Rev. Peter J. Haugen
St. Paul Evangelical
Whenever death openly invades our lives, it is a violently painful experience. Death is always present for us in this vale of tears, though we typically blind ourselves to his presence. Life here moves inevitably towards death, whether it is sudden and catastrophic or lingering and agonizing, and we are all of us dying.
Nevertheless, for much of our lives, death is simply a shadowy figure lurking in the background, easily ignored in our present. This is too often why we ignore our spiritual lives. If we felt death’s terror more keenly and regularly, such complacency would be much more difficult. When death does invade, then, it is always something of a shock, even when it is not entirely unexpected. It is always painful, and we begin to understand just how violently unnatural death is.
Death’s invasion tempts us to follow the many disciples of our Lord Jesus who “withdrew, and were not walking with Him anymore” (St. John 6:66). Our experience, our eyes, our feelings would tell us that death is final, that death has won, that the present sting of death is forever. We are tempted to abandon the One who promises otherwise.
But in this our experience, our eyes, our feelings are a lie. The promises of our Lord Jesus are not dependent upon anything so fickle, but upon our Lord’s own eternal self. The victory of death is an illusion, and the sting of death is but a temporary reality for those who have been called by God to faith in Christ.
This promise of our Lord is sealed and secured in His own death and resurrection. He has conquered death and the sin that has caused death, as witnessed by the Holy Spirit and by the water and the blood that flowed from our Lord’s pierced side. We cling through faith to His Word and promise… even in the face of death.
But our faith must be watered and fertilized and fed if it is to live. It is a gracious gift of God, delivered to us through His Word and promise, and nurtured by that same Word. It must be so if it is to survive the storms and droughts of life here on earth. It must be rooted deep the fields of the Church, lest it be destroyed before it has reached full maturity. Do not neglect the gathering of the saints. Be nourished and fed where God is present for you, preparing you to die a good death, a death under the sign of faith in the Son of God.

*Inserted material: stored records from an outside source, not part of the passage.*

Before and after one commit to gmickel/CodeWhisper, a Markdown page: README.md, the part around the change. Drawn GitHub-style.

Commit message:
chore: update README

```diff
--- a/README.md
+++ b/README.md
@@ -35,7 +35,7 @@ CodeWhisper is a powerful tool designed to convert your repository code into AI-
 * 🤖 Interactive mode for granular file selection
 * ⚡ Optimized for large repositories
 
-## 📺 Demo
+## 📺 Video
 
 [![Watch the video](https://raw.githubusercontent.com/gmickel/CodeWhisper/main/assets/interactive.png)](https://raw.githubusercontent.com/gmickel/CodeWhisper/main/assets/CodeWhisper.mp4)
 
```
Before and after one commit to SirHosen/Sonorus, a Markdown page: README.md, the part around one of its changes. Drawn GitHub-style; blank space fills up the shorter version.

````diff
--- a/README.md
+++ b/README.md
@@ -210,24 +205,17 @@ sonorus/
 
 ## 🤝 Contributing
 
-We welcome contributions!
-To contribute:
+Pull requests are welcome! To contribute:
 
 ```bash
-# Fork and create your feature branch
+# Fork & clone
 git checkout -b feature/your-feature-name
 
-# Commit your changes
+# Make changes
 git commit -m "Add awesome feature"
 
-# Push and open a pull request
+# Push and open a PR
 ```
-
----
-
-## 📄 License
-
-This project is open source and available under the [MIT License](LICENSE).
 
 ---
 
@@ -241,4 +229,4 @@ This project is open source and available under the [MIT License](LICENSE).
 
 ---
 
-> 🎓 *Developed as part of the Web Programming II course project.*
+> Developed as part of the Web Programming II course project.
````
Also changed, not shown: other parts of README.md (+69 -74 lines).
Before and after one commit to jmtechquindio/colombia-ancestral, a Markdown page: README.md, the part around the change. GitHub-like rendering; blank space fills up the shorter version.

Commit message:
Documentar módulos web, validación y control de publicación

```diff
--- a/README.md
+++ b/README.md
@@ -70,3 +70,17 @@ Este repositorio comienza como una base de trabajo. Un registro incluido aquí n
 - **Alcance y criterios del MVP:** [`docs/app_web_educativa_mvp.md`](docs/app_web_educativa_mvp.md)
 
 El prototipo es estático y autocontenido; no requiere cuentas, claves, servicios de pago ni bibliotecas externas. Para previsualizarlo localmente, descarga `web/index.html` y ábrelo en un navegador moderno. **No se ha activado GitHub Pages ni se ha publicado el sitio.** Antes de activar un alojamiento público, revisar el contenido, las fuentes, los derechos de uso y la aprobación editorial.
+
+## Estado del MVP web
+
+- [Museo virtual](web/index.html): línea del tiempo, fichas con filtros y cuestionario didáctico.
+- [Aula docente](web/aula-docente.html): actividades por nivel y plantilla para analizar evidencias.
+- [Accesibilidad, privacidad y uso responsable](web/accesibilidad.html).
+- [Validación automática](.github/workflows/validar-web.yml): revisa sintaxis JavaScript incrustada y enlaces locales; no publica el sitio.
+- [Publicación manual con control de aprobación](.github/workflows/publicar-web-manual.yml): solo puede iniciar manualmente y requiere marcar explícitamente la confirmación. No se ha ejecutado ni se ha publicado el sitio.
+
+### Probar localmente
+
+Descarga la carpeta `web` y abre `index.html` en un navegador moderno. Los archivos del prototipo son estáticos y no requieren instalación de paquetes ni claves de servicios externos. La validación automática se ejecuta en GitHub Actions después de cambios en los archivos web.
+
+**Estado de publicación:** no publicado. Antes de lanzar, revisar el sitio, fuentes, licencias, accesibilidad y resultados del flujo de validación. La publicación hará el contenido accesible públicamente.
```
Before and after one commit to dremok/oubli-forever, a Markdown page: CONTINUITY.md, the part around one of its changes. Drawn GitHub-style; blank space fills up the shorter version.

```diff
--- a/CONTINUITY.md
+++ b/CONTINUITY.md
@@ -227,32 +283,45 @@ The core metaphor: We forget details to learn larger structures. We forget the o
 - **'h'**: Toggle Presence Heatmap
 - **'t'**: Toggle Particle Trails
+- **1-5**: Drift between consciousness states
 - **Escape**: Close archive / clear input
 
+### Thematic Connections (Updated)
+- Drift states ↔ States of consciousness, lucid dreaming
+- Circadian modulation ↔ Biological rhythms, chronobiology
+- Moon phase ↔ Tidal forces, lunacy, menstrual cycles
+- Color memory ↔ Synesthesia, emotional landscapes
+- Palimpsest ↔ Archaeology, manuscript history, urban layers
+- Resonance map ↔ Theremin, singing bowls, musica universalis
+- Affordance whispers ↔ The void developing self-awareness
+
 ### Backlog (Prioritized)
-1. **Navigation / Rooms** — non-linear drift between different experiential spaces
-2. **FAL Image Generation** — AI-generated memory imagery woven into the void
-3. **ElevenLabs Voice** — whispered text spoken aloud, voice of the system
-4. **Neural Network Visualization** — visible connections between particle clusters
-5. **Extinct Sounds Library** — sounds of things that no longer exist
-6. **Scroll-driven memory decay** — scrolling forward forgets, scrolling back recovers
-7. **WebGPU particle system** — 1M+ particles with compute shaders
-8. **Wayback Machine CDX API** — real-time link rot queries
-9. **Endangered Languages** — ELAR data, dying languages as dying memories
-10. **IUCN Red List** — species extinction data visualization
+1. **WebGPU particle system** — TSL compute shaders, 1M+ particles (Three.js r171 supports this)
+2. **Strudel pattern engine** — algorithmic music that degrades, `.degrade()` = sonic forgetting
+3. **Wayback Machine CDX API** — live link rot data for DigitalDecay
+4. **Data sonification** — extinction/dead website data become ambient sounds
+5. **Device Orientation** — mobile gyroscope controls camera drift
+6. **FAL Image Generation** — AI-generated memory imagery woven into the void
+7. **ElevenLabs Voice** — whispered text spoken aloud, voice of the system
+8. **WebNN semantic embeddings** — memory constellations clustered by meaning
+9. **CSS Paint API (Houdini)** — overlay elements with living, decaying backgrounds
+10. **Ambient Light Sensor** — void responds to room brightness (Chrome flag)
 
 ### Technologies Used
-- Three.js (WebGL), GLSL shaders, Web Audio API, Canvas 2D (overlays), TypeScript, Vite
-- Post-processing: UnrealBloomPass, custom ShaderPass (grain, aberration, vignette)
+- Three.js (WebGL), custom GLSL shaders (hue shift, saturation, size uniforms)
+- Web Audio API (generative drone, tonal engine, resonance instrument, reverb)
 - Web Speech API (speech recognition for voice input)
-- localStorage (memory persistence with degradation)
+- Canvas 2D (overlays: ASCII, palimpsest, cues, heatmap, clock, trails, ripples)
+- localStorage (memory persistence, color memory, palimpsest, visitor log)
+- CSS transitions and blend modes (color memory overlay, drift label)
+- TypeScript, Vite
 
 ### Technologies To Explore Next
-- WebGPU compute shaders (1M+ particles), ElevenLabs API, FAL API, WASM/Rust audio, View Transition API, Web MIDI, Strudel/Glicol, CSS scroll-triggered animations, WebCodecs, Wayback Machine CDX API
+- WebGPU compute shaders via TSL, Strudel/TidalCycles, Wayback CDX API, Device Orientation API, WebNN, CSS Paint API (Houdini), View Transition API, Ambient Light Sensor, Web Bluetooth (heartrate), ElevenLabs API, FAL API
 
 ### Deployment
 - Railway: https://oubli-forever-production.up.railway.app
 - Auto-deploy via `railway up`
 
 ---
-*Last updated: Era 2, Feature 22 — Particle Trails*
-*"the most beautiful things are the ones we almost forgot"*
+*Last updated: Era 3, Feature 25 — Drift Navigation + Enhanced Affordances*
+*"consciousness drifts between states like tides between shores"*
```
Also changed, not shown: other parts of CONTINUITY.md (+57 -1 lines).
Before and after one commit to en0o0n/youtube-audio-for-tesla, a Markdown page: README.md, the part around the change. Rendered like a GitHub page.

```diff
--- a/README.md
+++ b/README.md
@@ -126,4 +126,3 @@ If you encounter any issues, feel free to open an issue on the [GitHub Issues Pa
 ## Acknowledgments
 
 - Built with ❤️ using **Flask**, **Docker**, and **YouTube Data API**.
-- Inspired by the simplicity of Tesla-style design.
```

When the many left our Lord Jesus, He asked the Twelve, “You do not want to go away also, do you?” (St. John 6:67). St. Peter answered for them all, “Lord, to whom shall we go? You have the words of eternal life” (St. John 6:68). May you all receive the grace of our Lord to make this your response as well. Amen.